A rather large asteroid — discovered less than three weeks ago — is set to to fly past the Earth at a distance not seen in nearly a decade.
The asteroid, dubbed 2015 TB145, was discovered on October 10 by astronomers using the Pan-STARRS telescope. The object measures about 280 to 620 metres (920 to 2,034 feet) in diameter, so it's pretty big — about the size of a skyscraper. Or two. Not only that, it's moving at a velocity of 35 km/s (78,830 mph or 12,600 km/h), which NASA describes as "unusually high."
Image credit: NASA

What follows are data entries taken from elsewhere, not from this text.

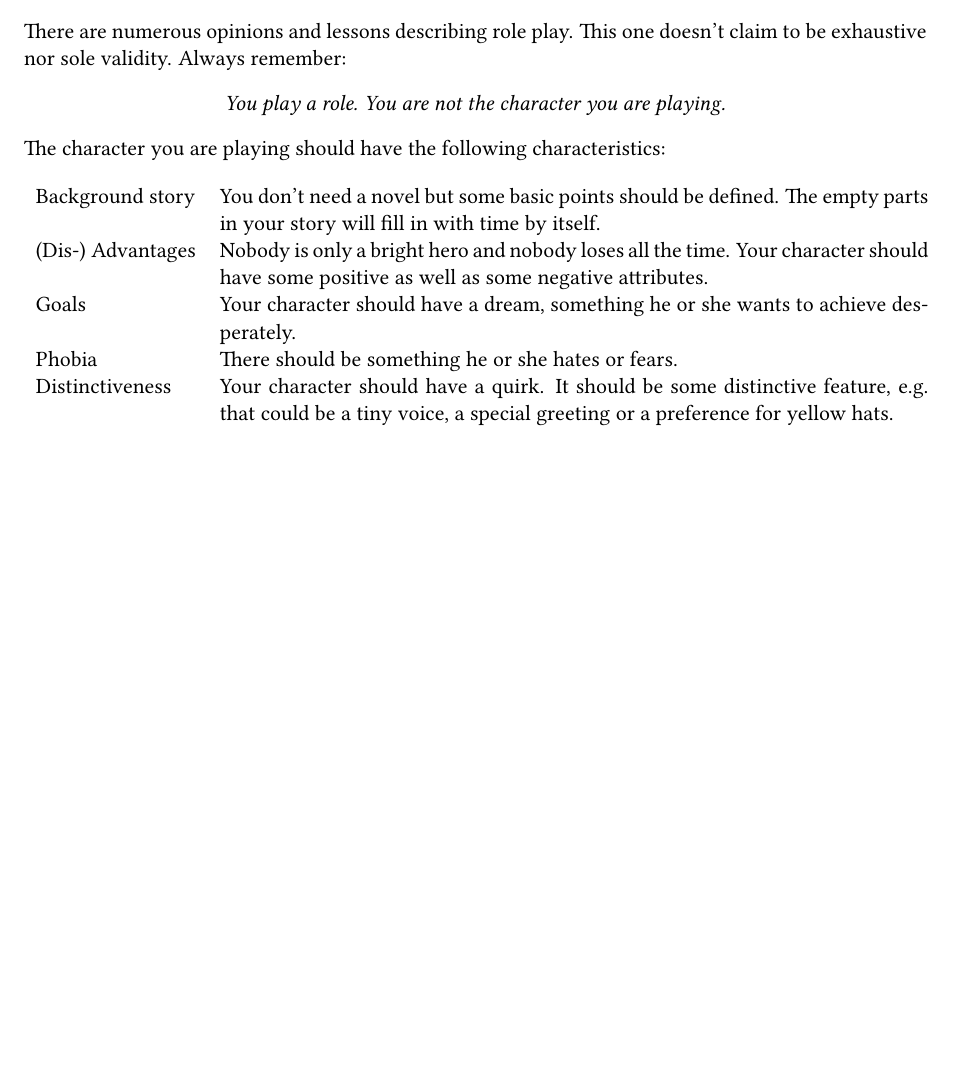
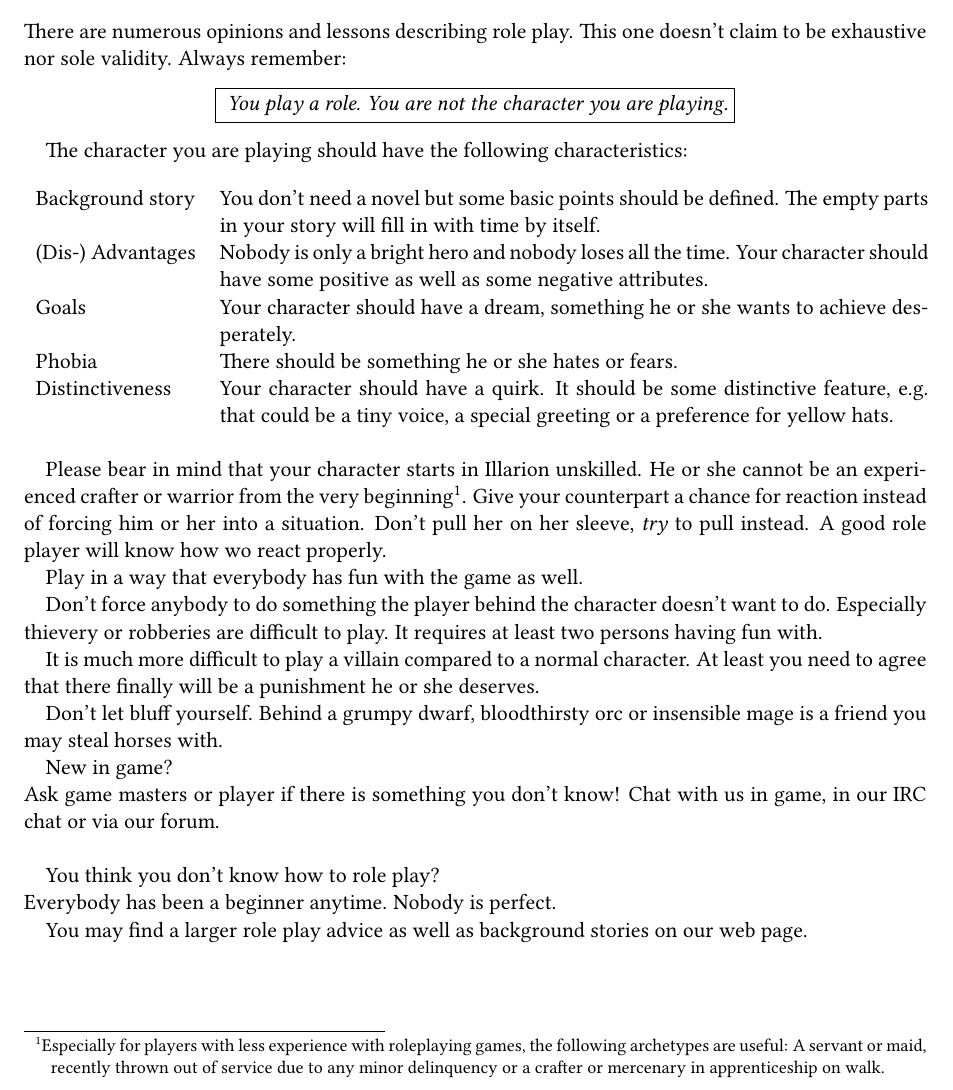
Before and after one commit to bsmr-Illarion/Illarion-Manual, a LaTeX document (manual_us.tex): part of page 1 of 4 before the commit and part of page 1 of 5 after it, cut so that both start at the same text, the shorter picture padded with empty space. Compiled offline with pdfLaTeX.

Commit message:
More or less c+p into roleplaying section

```diff
--- a/manual_us.tex
+++ b/manual_us.tex
@@ -19,10 +19,13 @@
 \begin{document}
 \chapter{Getting started}
 \section{Roleplaying}
+
 There are numerous opinions and lessons describing role play. This one doesn’t claim to be exhaustive nor sole validity. Always remember:
 \begin{center}
-\emph{You play a role. You are not the character you are playing.}
+\fbox{
+\emph{You play a role. You are not the character you are playing.}}
 \end{center}
+
 The character you are playing should have the following characteristics:
 \begin{table}[h]
 \begin{tabular}{ l p{12.5cm}}
@@ -38,6 +41,32 @@ Distinctiveness & Your character should have a quirk. It should be some distinct
 special greeting or a preference for yellow hats.
 \end{tabular}
 \end{table}
+
+Please bear in mind that your character starts in Illarion unskilled. He or she cannot be an experienced crafter or warrior from the very beginning\footnote{Especially for players with less experience with roleplaying games, the following archetypes are useful: A servant or maid, recently thrown out of service due to any minor delinquency or a crafter or mercenary in apprenticeship on walk.}.
+Give your counterpart a chance for reaction instead of forcing him or her into a situation. Don’t pull her on her sleeve, \emph{try} to pull instead. A good role player will know how wo react properly.
+
+Play in a way that everybody has fun with the game as well.
+
+Don’t force anybody to do something the player behind the character doesn’t want to do. Especially thievery or robberies are difficult to play. It requires at least two persons having
+fun with.
+
+It is much more difficult to play a villain compared to a normal character. At least you need to
+agree that there finally will be a punishment he or she deserves.
+
+Don’t let bluff yourself. Behind a grumpy dwarf, bloodthirsty orc or insensible mage is a friend
+you may steal horses with.
+
+New in game? \\
+Ask game masters or player if there is something you don’t know!
+Chat with us in game, in our IRC chat or via our forum.
+\\
+
+You think you don’t know how to role play? \\
+Everybody has been a beginner anytime.
+Nobody is perfect.
+
+You may find a larger role play advice as well as background stories on our web page.
+
 \section{Story/Setting/Lore}
 \subsection{Factions}
 \subsection{Races}
```
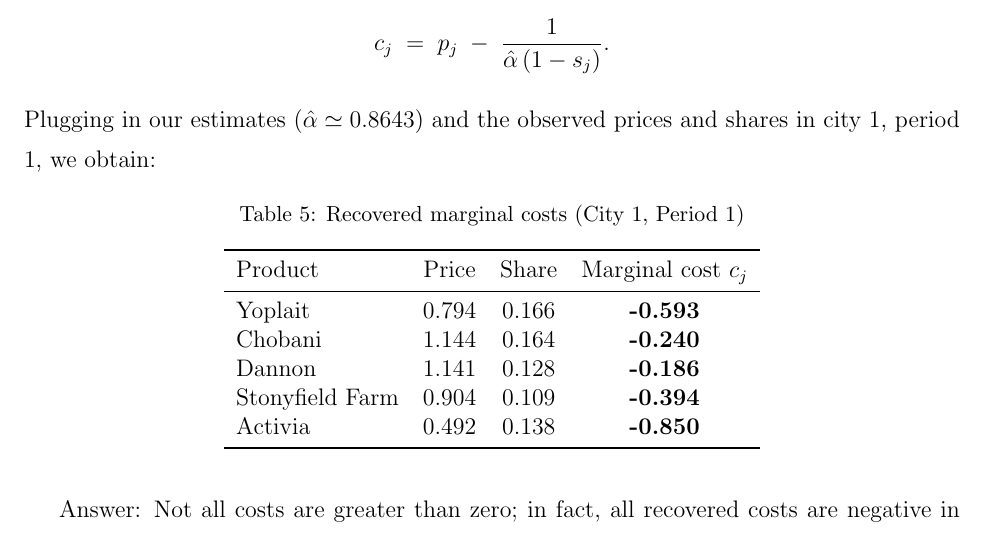
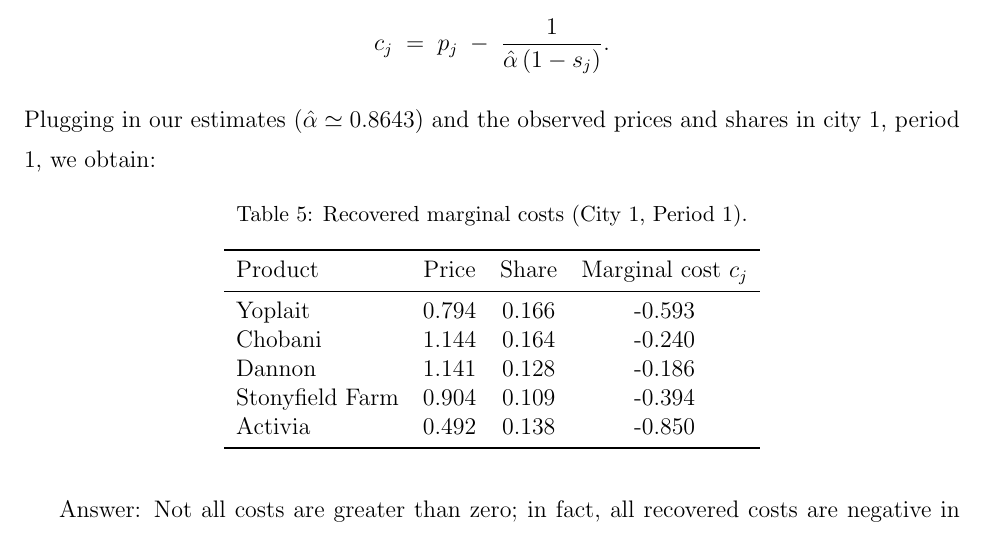
Before and after one commit to ShiqiYang2022/ECON220A, a LaTeX problem sheet (Hw1/repo/paper_slides/code/paper.tex): part of page 4 of 5, cut so that both start at the same text. Compiled offline with pdfLaTeX.

Commit message:
Updates from Overleaf

```diff
--- a/Hw1/repo/paper_slides/code/paper.tex
+++ b/Hw1/repo/paper_slides/code/paper.tex
@@ -190,21 +190,7 @@
 Plugging in our estimates ($\hat\alpha\simeq 0.8643$) and the observed
 prices and shares in city 1, period 1, we obtain:
 
-\begin{table}[H]\centering
-\caption{Recovered marginal costs (City 1, Period 1)}
-\label{tab:q7_mc}
-\begin{tabular}{lccc}
-\toprule
-Product & Price & Share & Marginal cost $c_j$ \\
-\midrule
-Yoplait          & 0.794 & 0.166 & \textbf{-0.593} \\
-Chobani          & 1.144 & 0.164 & \textbf{-0.240} \\
-Dannon           & 1.141 & 0.128 & \textbf{-0.186} \\
-Stonyfield Farm  & 0.904 & 0.109 & \textbf{-0.394} \\
-Activia          & 0.492 & 0.138 & \textbf{-0.850} \\
-\bottomrule
-\end{tabular}
-\end{table}
+\input{Hw1/repo/analysis/output/q7_mc_city1p1}
 
 Answer: Not all costs are greater than zero; in fact, all recovered costs are
 negative in this simple OLS logit setup. (Note: depending on the estimated
```
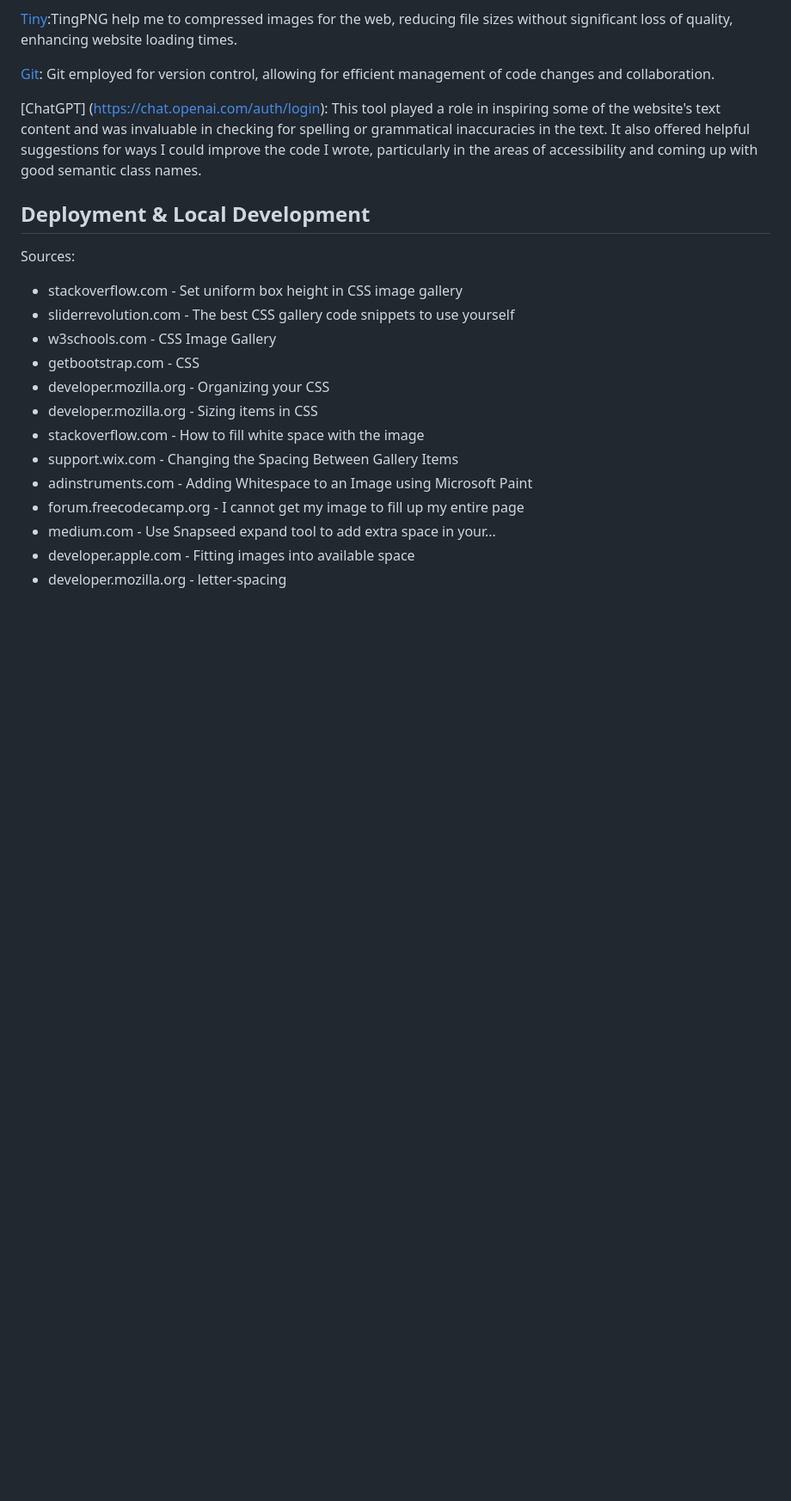
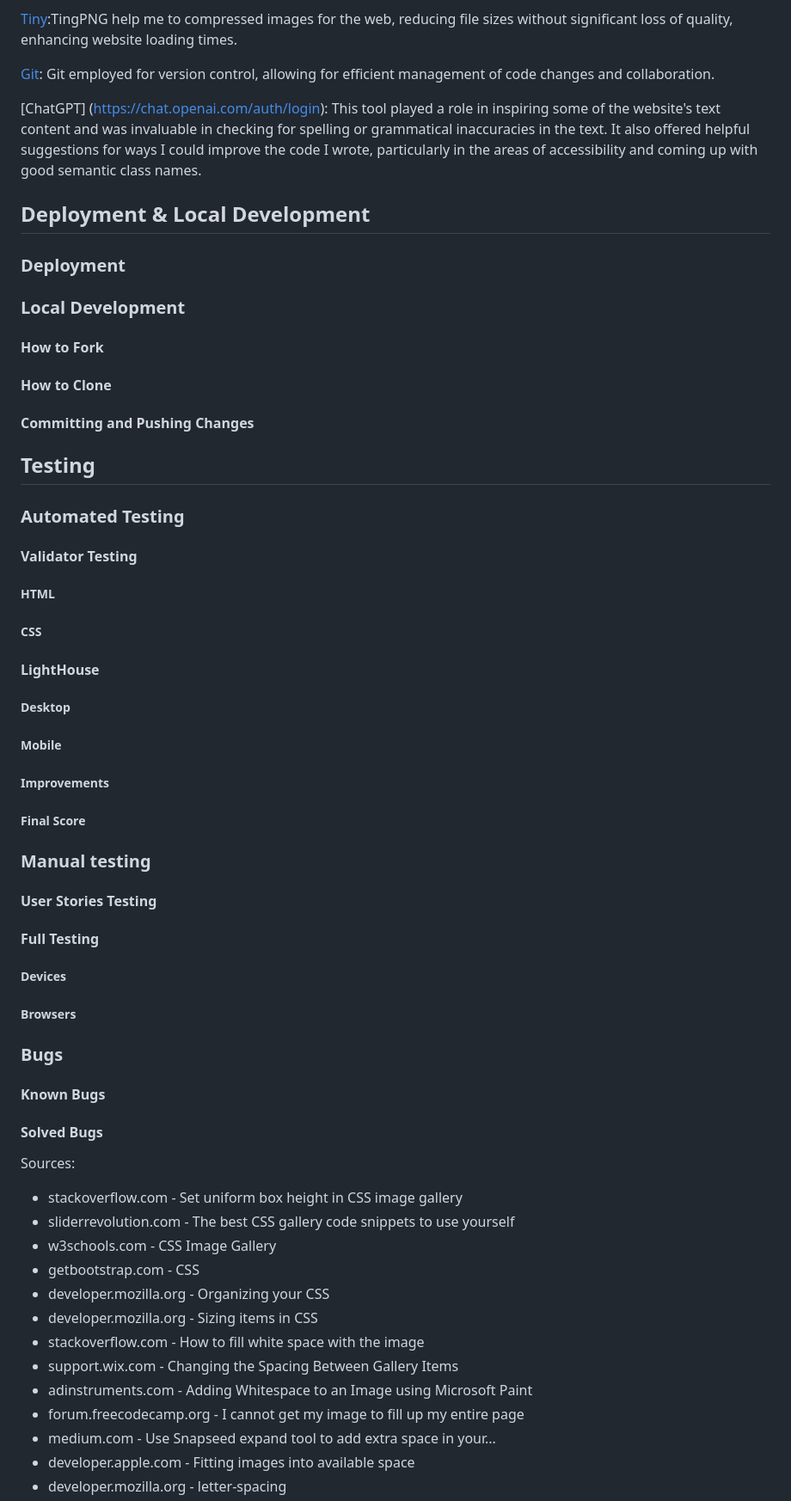
Before and after one commit to DavidTausend/tausendlin, a Markdown page: README.md, the part around one of its changes. Shown at 86% size. GitHub-like rendering; blank space fills up the shorter version.

Commit message:
docs full structure for documentation

```diff
--- a/README.md
+++ b/README.md
@@ -103,8 +104,53 @@ I have chosen the three colors red, white and black that represent the flag of T
 
 ## Deployment & Local Development
 
+### Deployment
+
+### Local Development
+
+#### How to Fork
+
+#### How to Clone
+
+#### Committing and Pushing Changes
+
+## Testing
+
+### Automated Testing
+
+#### Validator Testing
+
+##### HTML
+
+##### CSS
+
+#### LightHouse
+
+##### Desktop
+
+##### Mobile
+
+##### Improvements
+
+##### Final Score
 
 
+### Manual testing
+
+#### User Stories Testing
+
+#### Full Testing
+
+##### Devices
+
+##### Browsers
+
+
+### Bugs
+
+#### Known Bugs
+
+#### Solved Bugs
 
 Sources:
 + stackoverflow.com - Set uniform box height in CSS image gallery
```
Also changed, not shown: other parts of README.md (+6 -5 lines).
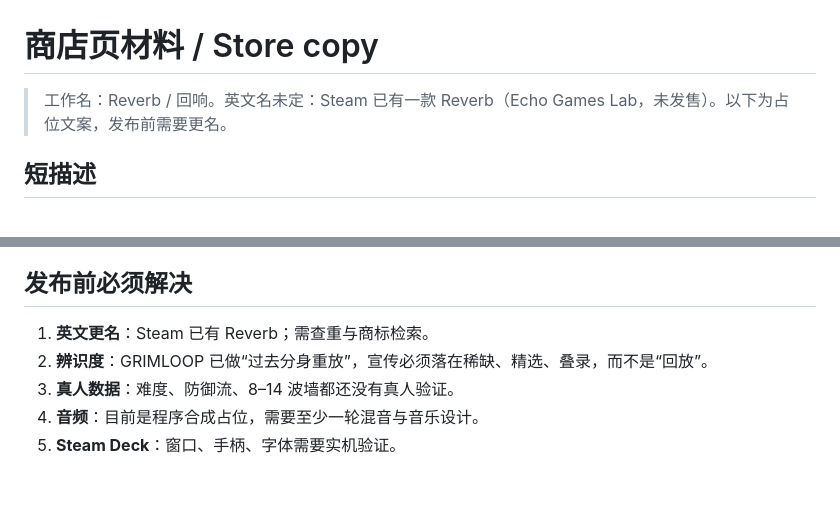
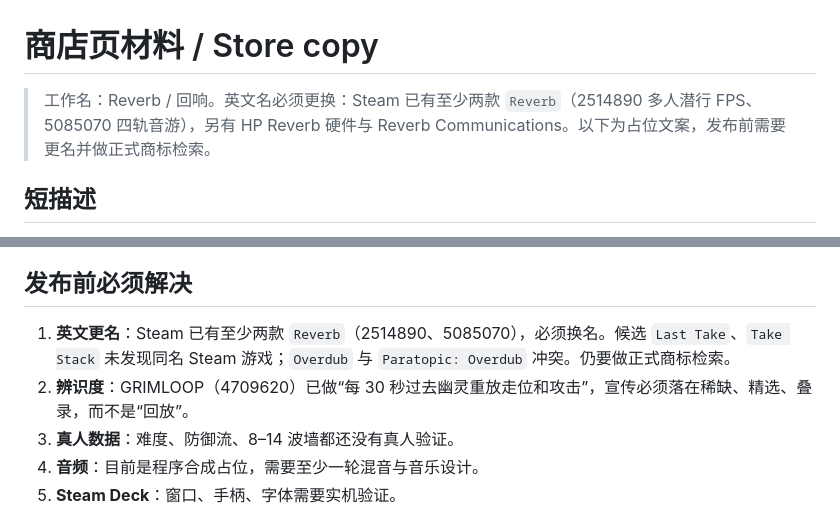
Before and after one commit to BrickerP/reverb, a Markdown page: STORE.md, 2 parts joined by grey strips. Rendered like a GitHub page; blank space fills up the shorter version.

Commit message:
Record verified name conflict and GRIMLOOP overlap

```diff
--- a/STORE.md
+++ b/STORE.md
@@ -1,6 +1,6 @@
 # 商店页材料 / Store copy
 
-> 工作名：Reverb / 回响。英文名未定：Steam 已有一款 Reverb（Echo Games Lab，未发售）。以下为占位文案，发布前需要更名。
+> 工作名：Reverb / 回响。英文名必须更换：Steam 已有至少两款 `Reverb`（2514890 多人潜行 FPS、5085070 四轨音游），另有 HP Reverb 硬件与 Reverb Communications。以下为占位文案，发布前需要更名并做正式商标检索。
 
 ## 短描述
 
@@ -97,8 +97,8 @@ Action Roguelike · Bullet Heaven · Arena Shooter · Singleplayer · 2D · Neon
 
 ## 发布前必须解决
 
-1. **英文更名**：Steam 已有 Reverb；需查重与商标检索。
-2. **辨识度**：GRIMLOOP 已做“过去分身重放”，宣传必须落在稀缺、精选、叠录，而不是“回放”。
+1. **英文更名**：Steam 已有至少两款 `Reverb`（2514890、5085070），必须换名。候选 `Last Take`、`Take Stack` 未发现同名 Steam 游戏；`Overdub` 与 `Paratopic: Overdub` 冲突。仍要做正式商标检索。
+2. **辨识度**：GRIMLOOP（4709620）已做“每 30 秒过去幽灵重放走位和攻击”，宣传必须落在稀缺、精选、叠录，而不是“回放”。
 3. **真人数据**：难度、防御流、8–14 波墙都还没有真人验证。
 4. **音频**：目前是程序合成占位，需要至少一轮混音与音乐设计。
 5. **Steam Deck**：窗口、手柄、字体需要实机验证。
```
Also changed, not shown: DESIGN.md (+2 -2 lines), README.md (+1 -1 lines).
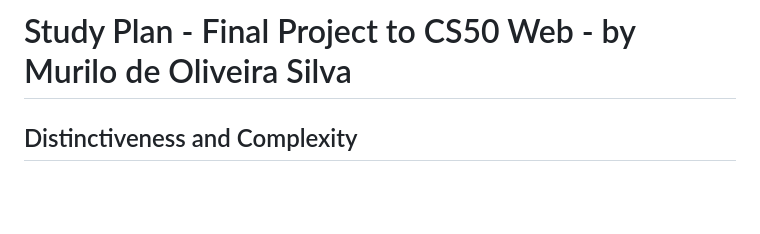
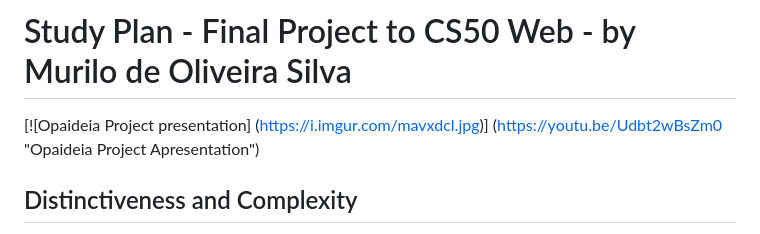
Before and after one commit to mike-codigo/opaideia-app, a Markdown page: README.md, the part around the change. GitHub-like rendering; blank space fills up the shorter version.

Commit message:
Update README.md - Add presentation video

```diff
--- a/README.md
+++ b/README.md
@@ -1,4 +1,8 @@
 # Study Plan - Final Project to CS50 Web - by Murilo de Oliveira Silva
+
+[![Opaideia Project presentation]
+(https://i.imgur.com/mavxdcl.jpg)]
+(https://youtu.be/Udbt2wBsZm0 "Opaideia Project Apresentation")
 
 ## Distinctiveness and Complexity
 - My project is based on some principles of memorization that I learned in a book by Daniel J. Levetin called "The organized mind", where he details and explains the importance of revisions, categorization and the use of multiple meanings in learning for memorization . In reflecting on these principles, I decided to make an application that categorizes the studies and allows you to use several elements to improve and complement my studies and reviews. Thus, this project becomes different from all the others I did in this course, and it also becomes complex due to the number of models that were used, the need to handle files and even access the microphone through the browser and create an mp3 file and store it with the blob using javascript. It took me a few months to carry out this project because I am still a beginner, I had some headaches but it worked and I learned many new things.
```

When 2015 TB145 makes its closest approach on October 31, it will zoom past the Earth at a scant 0.0032 AU, or 1.3 lunar distances. That's about 479,000 km or 297,000 miles. This will be the closest object to flyby Earth since 2006 when NEO 2004 XP14 flew past at 1.1 lunar distances. After the Halloween flyby, no object will come as close again until August 2027 when NEO 1999 AN10 will approach within 1.0 lunar distance.
NASA says that 2015 TB145 will safely pass by the Earth and continue to following along its exceptionally eccentric and high-inclination orbit — which may explain why it wasn't discovered until only a few weeks ago.
During the flyby, the asteroid will reach a magnitude luminosity of 10, so it should be observable to astronomers with telescopes. It will be seen best in the Northern Hemisphere, though the moon will be a relatively bright 80% waning gibbous at the time.